I’ve never been one to think very far into the future. Retirement planning was such a tough concept for me. It’s forever away, why do I need to start planning now? And if you’ve been reading for a while, you know I am also the Crown Princess of Procrastination Nation.
A few weeks ago, a friend of mine posted on Facebook and said that volunteers were needed for this year’s South Shore Half Marathon, and people that volunteered would get free registration next year. I’m not sure why I even cared. I mean, I had friends that ran it last year, and it’s super close to my house, and runs through a gorgeous part of the burbs that I live in, but still. Aside from being a habitual non long term plan ahead-er, I haven’t run in… a while.
Like two years, give or take.
Still, I immediately texted my running/walking/brunching partner, Sara, and told her about my cockamamie plan, signed us up, and wondered how cold it was going to be on race day. (It wound up being high 50s/low 60s. Last year, it was in the 20s, so this was definitely better).

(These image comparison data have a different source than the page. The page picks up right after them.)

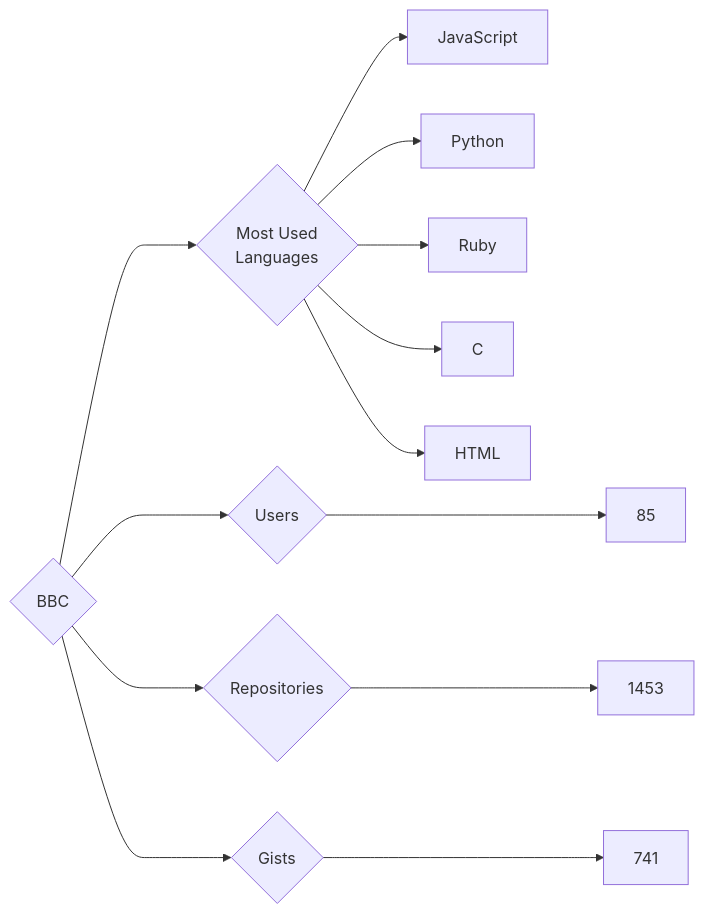
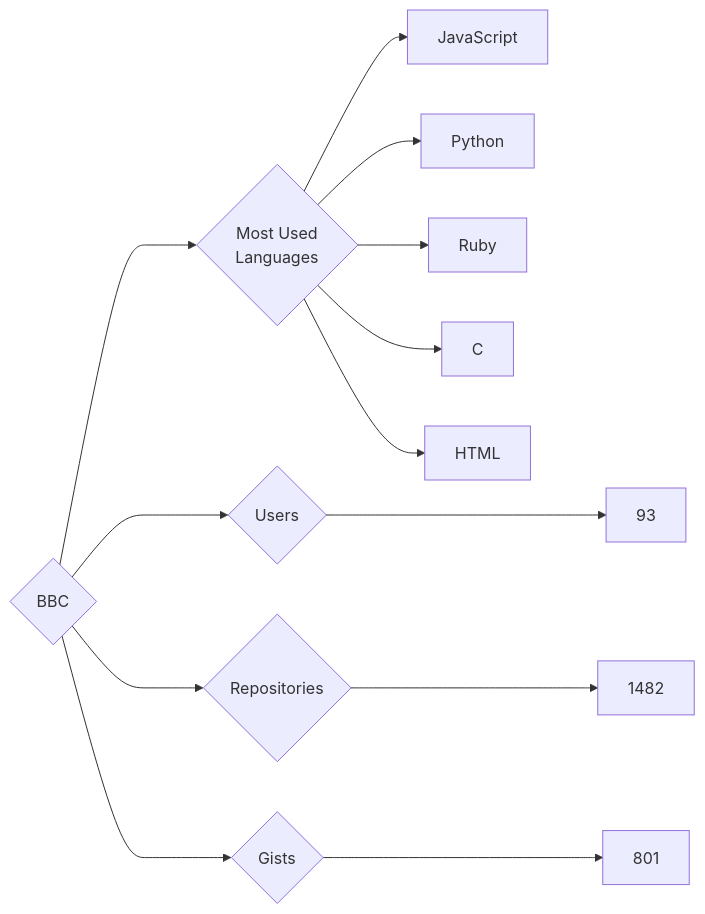
Before and after one commit to trickest/insiders: the diagram in targets/BBC/README.md, drawn with Mermaid. The commit also changed 951 other files, not shown here.

````diff
--- a/targets/BBC/README.md
+++ b/targets/BBC/README.md
@@ -3,13 +3,13 @@
 ```mermaid
 graph LR
 COMPANY_NAME{BBC}
-COMPANY_NAME ---> U{Users} ---> UN[85]
-COMPANY_NAME ---> R{Repositories} ---> RN[1453]
-COMPANY_NAME ---> G{Gists} ---> GN[741]
+COMPANY_NAME ---> U{Users} ---> UN[93]
+COMPANY_NAME ---> R{Repositories} ---> RN[1482]
+COMPANY_NAME ---> G{Gists} ---> GN[801]
 COMPANY_NAME ---> ML{Most Used<br>Languages}
 ML --> JavaScript[JavaScript]
 ML --> Python[Python]
 ML --> Ruby[Ruby]
 ML --> C[C]
 ML --> HTML[HTML]
 ```
````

We signed up to work at the finish line. I had no idea what we’d be doing, but at least we didn’t have to be there until 8. I probably would have gone for race day registration, because sitting there doing paperwork is my speed, but it was a) bananas early and b) already full. So finish line it was!
It took us a few minutes to even find the finish line, because it’s tucked away on a side road, behind a cemetery, at the bottom of a hill, almost in the woods. Having not volunteered before, we were a little lost, but Sara and I are take charge, bossy types, so before long, we found our spot and got down to business.
We wound up unpacking, unrolling, and eventually, handing out medals. There were a LOT of them. Something like 2200. I had no idea that many people were running this thing.
We were actually around the corner from the actual finish line, but we could see it through the trees. There was music playing (omg, please stop with the cheerleader song, I cannot), and a generally festive atmosphere. We stood around for a bit, waiting for the first person to cross the finish line (1:15:13, woah) and then more people started to trickle in.
And then BOOM, it just sort of exploded for about an hour. With 7 people handing out medals, we could still barely keep up. But it was a good kind of crazy, you know?
Some people looked like they were just out for a leisurely stroll, some looked like they wanted to die. One guy proposed to his girlfriend as she finished (she said yes! check out the race’s FB page for pics. ) But they were all pretty happy to see us! (We were directly in front of the bananas, which may have been part of it).
I said ‘Congratulations’ and ‘Great job’ so many times. A lot of people thanked us for volunteering, which was cool. Things would slow down and speed up, but it did trickle down eventually, and then we heard someone say there were only a few more people left out there.
Leaving before everyone finished was in NO WAY an option. If you finish a half marathon, even you’re the last one to finish… Hell, ESPECIALLY if you are the last one to finish, someone better be there to hand you a metal.
And we were.
All in all, it was a great experience. I feel so motivated, and inspired, by all the people that ran that race. And, that day reminded me of a few things that I needed to be reminded of.
- I saw so many people with this look on their face, this immense pride at having finished, this visible sense of accomplishment. I want that moment. And the medal that goes with it, tbh.
- Not everyone who runs half marathons looks the way you might expect people who run half marathons to look. I.e. I won’t be the only fat girl at the party.
- I can do this. I am capable of whatever I put my mind to, I just have to put my mind to it. I can. And I will. (borrowed from Mer)
So, in a year’s time, I plan to be on the other side of that finish line. Sara and I are working out the details of our training plan. I can tell you it won’t be like my last half marathon training plan (pretend you haven’t signed up for 8 months, then try to train in 8 weeks and gift yourself with a year of intense PF pain).
And hey, if you’re from this area, and want to join me, do it! Heck, even if you aren’t from anywhere near here (HINT HINT HINT TO MY CHICKS), you should come up anyway. You don’t even have to run. Just volunteer.
You can hand me my medal.